Cancer incidence in a sample of Maryland residents with serious mental illness

Research output: Contribution to journalArticle

Abstract

Objective: Persons with serious mental illness have an increased mortality rate and a higher burden of many medical conditions compared with persons without serious mental illness. Cancer risk in the population with serious mental illness is uncertain, and its incidence was examined by race, sex, and cancer site in a community-based cohort of adults with schizophrenia or bipolar disorder. Methods: The authors calculated standardized incidence ratios of total and site-specific cancers in a cohort of 3,317 Maryland Medicaid adult beneficiaries with schizophrenia or bipolar disorder followed from 1994 through 2004 for comparison with the U.S. population. Results: Total cancer incidence for adults with schizophrenia or bipolar disorder was 2.6 times higher in the cohort. Elevated risk was greatest for cancer of the lung. No differences in risk were found for African-American versus white Medicaid beneficiaries with serious mental illness. Conclusions: These findings suggest that there is a heightened risk of cancer among adults with schizophrenia or bipolar disorder.

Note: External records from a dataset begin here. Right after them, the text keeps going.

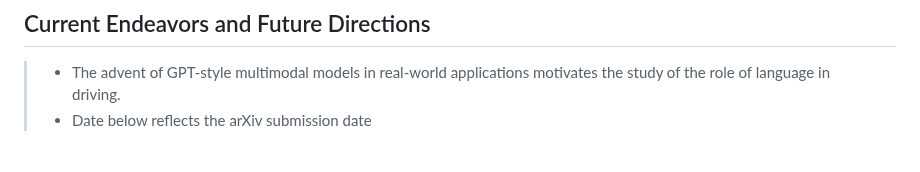
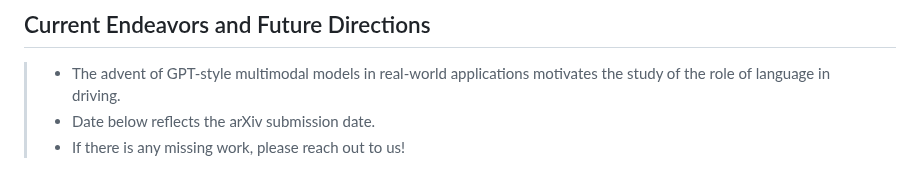
Before and after one commit to QIU023/DriveLM_VLM_Project, a Markdown page: README.md, the part around the change. Rendered like a GitHub page.

```diff
--- a/README.md
+++ b/README.md
@@ -119,7 +119,8 @@ To get started with DriveLM:
 
 ## Current Endeavors and Future Directions  <a name="timeline"></a>
 > - The advent of GPT-style multimodal models in real-world applications motivates the study of the role of language in driving.
-> - Date below reflects the arXiv submission date
+> - Date below reflects the arXiv submission date.
+> - If there is any missing work, please reach out to us!
 
 <p align="center">
   <img src="assets/images/repo/drivelm_timeline_v2.jpg">
```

Clinicians should promote appropriate cancer screening and work to reduce modifiable risk factors, such as smoking, among persons with serious mental illness.

Original languageEnglish (US)
Pages (from-to)714-717
Number of pages4
JournalPsychiatric Services
Volume63
Issue number7
DOIs
StatePublished - Jul 1 2012

ASJC Scopus subject areas

  • Psychiatry and Mental health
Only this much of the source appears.